Alyne, a poor, 28-year-old Afro-Brazilian woman, visited a private health clinic in the state of Rio de Janeiro. Despite presenting symptoms of a high-risk pregnancy, her doctor sent her back home. During the course of the following two days, her symptoms worsened, and she returned to the clinic. By that time, doctors were unable to detect a fetal heartbeat, and her delivery was induced six hours later, producing a stillborn fetus. The surgery to extract her placenta occurred fourteen hours later, though it should have occurred immediately after the delivery was induced. As Alyne’s health was steadily deteriorating, it was necessary to transfer her to a higher tier public health care institution; however, she had to wait more than eight hours to be transferred, as the institution refused to send its only ambulance to transport her. Upon arriving at the other facility, she was forced to wait over twenty hours in a makeshift waiting area without receiving any medical attention, where she eventually died. After four years had passed without a decision from the Brazilian judiciary in domestic claims, the Center for Reproductive Rights and Advocacia Cidada pelos Direitos Humanos submitted an international claim before the CEDAW Committee.

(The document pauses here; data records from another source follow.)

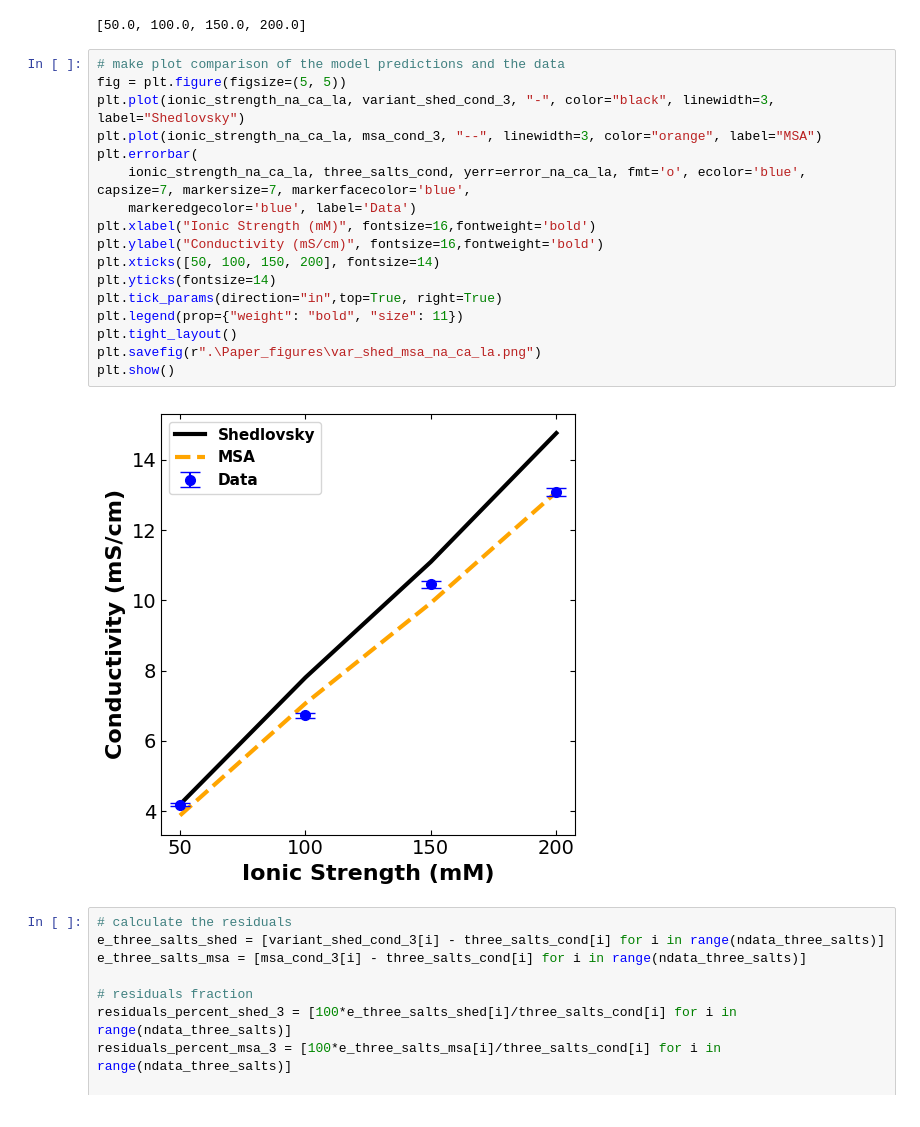
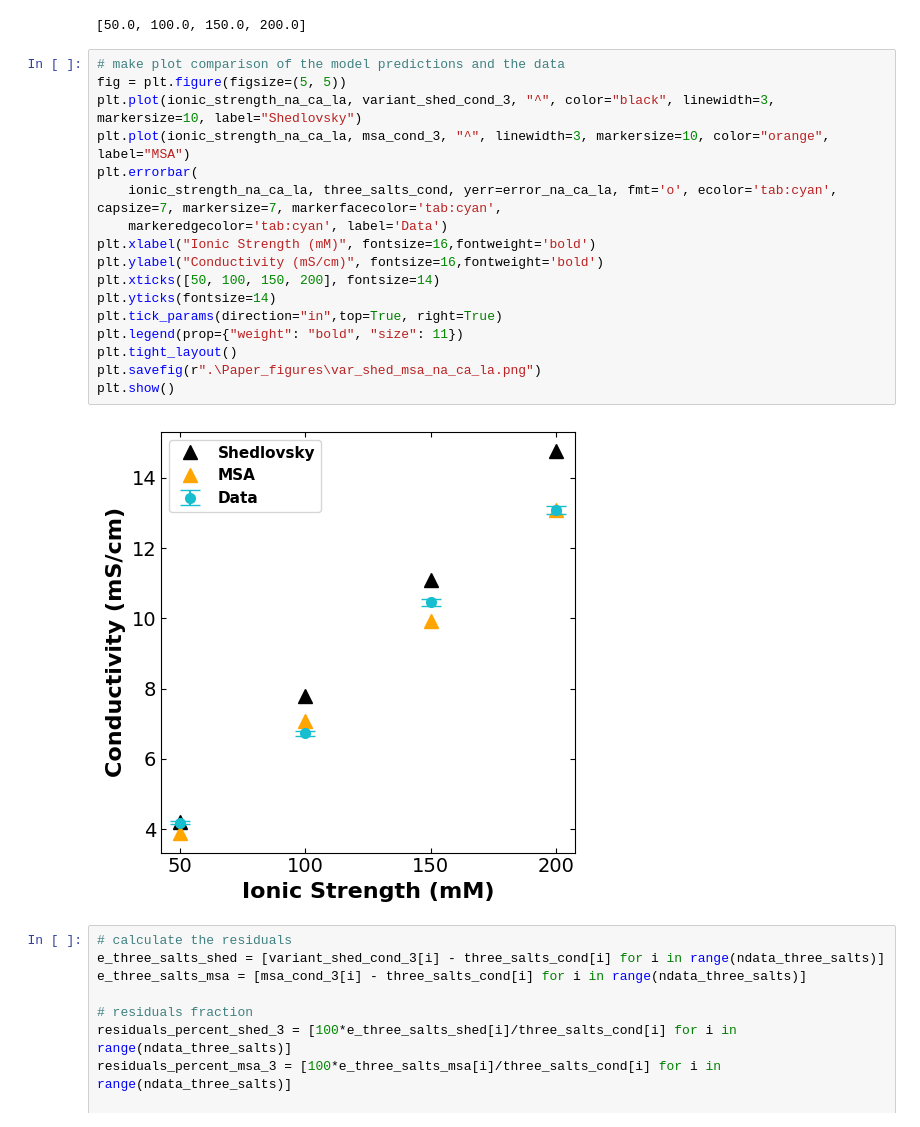
Before and after one commit to dowlinglab/salts-conductivity-modelling, a Jupyter notebook: Three-salt-experiments.ipynb, the cells around one changed output. Cells and saved outputs as stored; diff of their text form.

Commit message:
Updated paper figures

```diff
--- a/Three-salt-experiments.ipynb
+++ b/Three-salt-experiments.ipynb
@@ -650,22 +650,22 @@ print(ionic_strength_na_ca_la)
 # %%
 # make plot comparison of the model predictions and the data
 fig = plt.figure(figsize=(5, 5))
-plt.plot(ionic_strength_na_ca_la, variant_shed_cond_3, "-", color="black", linewidth=3, label="Shedlovsky")
-plt.plot(ionic_strength_na_ca_la, msa_cond_3, "--", linewidth=3, color="orange", label="MSA")
+plt.plot(ionic_strength_na_ca_la, variant_shed_cond_3, "^", color="black", linewidth=3, markersize=10, label="Shedlovsky")
+plt.plot(ionic_strength_na_ca_la, msa_cond_3, "^", linewidth=3, markersize=10, color="orange", label="MSA")
 plt.errorbar(
-    ionic_strength_na_ca_la, three_salts_cond, yerr=error_na_ca_la, fmt='o', ecolor='blue', capsize=7, markersize=7, markerfacecolor='blue',
-    markeredgecolor='blue', label='Data')
+    ionic_strength_na_ca_la, three_salts_cond, yerr=error_na_ca_la, fmt='o', ecolor='tab:cyan', capsize=7, markersize=7, markerfacecolor='tab:cyan',
+    markeredgecolor='tab:cyan', label='Data')
 plt.xlabel("Ionic Strength (mM)", fontsize=16,fontweight='bold')
 plt.ylabel("Conductivity (mS/cm)", fontsize=16,fontweight='bold')
 plt.xticks([50, 100, 150, 200], fontsize=14)
 plt.yticks(fontsize=14)
 plt.tick_params(direction="in",top=True, right=True)
 plt.legend(prop={"weight": "bold", "size": 11})
 plt.tight_layout()
 plt.savefig(r".\Paper_figures\var_shed_msa_na_ca_la.png")
 plt.show()
 # %% [output]
-[figure, old version]
+[figure, new version]
 # %%
 # calculate the residuals
 e_three_salts_shed = [variant_shed_cond_3[i] - three_salts_cond[i] for i in range(ndata_three_salts)]
```
Also changed, not shown: 12 other files.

Alyne v. Brazil is the first maternal death case to be decided by a United Nations treaty monitoring body. The decision by the Committee established that governments have a human rights obligation to guarantee that all women in their countries—regardless of income or racial background—have access to timely, non-discriminatory, and appropriate maternal health services. This case further affirmed the principle of vicarious liability for private actors, finding that when governments outsource health services to private institutions, they remain directly responsible for their actions and have a duty to regulate and monitor such institutions.